== Segment start ==

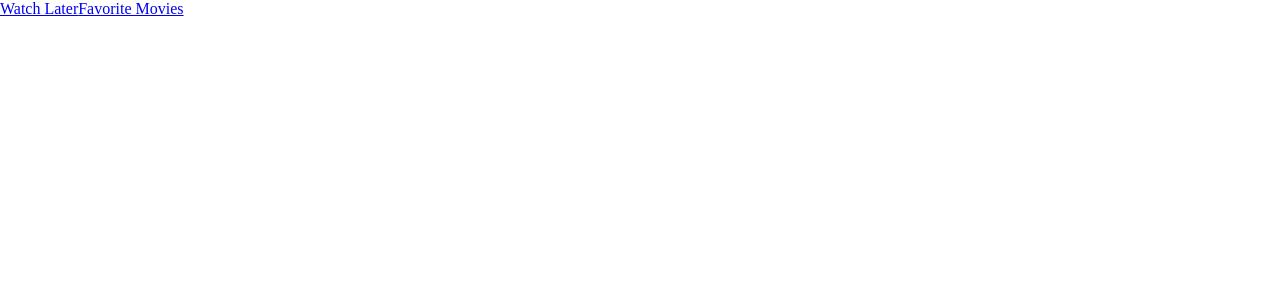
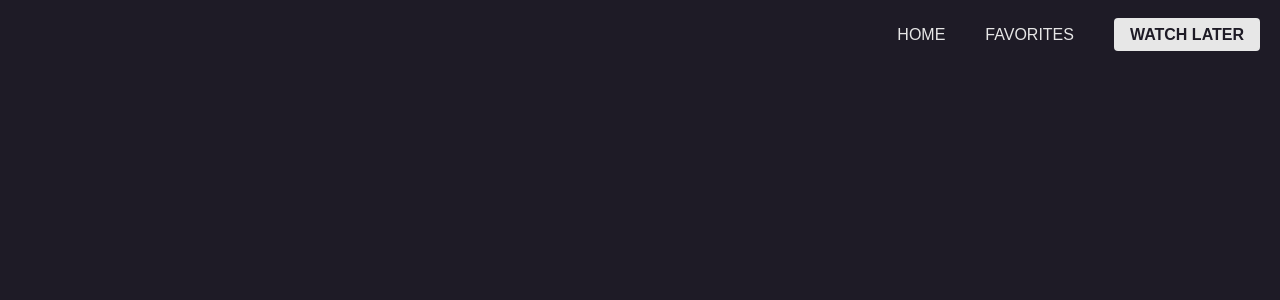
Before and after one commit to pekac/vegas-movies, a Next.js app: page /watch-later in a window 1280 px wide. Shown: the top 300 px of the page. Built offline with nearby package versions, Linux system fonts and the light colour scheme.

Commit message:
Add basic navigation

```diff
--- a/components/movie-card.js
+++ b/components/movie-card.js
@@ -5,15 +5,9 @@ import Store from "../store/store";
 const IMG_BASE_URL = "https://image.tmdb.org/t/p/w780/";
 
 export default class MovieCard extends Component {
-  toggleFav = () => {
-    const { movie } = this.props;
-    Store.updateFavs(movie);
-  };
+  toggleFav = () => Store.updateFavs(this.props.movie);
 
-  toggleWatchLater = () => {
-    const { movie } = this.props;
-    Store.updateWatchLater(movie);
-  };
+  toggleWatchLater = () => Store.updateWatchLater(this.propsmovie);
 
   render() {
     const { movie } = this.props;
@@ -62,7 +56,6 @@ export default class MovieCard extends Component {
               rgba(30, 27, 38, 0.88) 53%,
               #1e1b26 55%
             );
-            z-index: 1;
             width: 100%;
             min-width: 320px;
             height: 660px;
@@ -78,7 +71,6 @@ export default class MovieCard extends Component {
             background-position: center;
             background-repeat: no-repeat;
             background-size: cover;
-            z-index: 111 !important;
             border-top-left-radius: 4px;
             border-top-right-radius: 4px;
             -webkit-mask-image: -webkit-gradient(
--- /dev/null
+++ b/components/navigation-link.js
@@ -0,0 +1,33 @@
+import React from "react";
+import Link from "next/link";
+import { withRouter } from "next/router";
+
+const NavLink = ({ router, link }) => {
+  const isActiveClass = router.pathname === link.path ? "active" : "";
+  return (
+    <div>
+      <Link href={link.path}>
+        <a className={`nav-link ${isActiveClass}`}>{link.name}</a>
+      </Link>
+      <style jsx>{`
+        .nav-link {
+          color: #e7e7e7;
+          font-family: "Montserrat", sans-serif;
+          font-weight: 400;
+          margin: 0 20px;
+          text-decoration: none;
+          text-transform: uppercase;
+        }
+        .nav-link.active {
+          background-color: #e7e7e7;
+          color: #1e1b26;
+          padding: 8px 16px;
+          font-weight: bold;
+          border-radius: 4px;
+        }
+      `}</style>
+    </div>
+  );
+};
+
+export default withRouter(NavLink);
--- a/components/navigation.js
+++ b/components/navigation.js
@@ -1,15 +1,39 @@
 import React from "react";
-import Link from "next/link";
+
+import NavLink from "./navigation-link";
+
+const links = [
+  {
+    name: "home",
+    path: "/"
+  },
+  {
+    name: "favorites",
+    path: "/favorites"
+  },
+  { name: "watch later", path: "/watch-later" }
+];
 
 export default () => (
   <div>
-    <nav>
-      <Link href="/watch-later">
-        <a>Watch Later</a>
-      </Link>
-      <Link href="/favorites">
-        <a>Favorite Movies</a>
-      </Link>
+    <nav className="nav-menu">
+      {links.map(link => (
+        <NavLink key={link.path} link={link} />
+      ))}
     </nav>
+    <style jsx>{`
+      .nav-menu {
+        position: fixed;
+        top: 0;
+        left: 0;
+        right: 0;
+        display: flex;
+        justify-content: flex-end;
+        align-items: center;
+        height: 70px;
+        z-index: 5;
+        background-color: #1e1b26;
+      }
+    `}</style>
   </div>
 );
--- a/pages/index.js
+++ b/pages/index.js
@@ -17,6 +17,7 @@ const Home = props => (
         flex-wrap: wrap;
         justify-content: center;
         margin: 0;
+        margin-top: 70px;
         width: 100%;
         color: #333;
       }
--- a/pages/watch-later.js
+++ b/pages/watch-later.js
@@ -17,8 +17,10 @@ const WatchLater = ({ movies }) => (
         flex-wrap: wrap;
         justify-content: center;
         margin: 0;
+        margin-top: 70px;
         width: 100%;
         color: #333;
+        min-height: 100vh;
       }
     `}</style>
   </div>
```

== Segment end ==

- [Problem requirements]: In the listing above, find each line containing "from" and copy it.

- [Output of the exercise]:
@@ -5,15 +5,9 @@ import Store from "../store/store";
+import React from "react";
+import Link from "next/link";
+import { withRouter } from "next/router";
 import React from "react";
-import Link from "next/link";
+import NavLink from "./navigation-link";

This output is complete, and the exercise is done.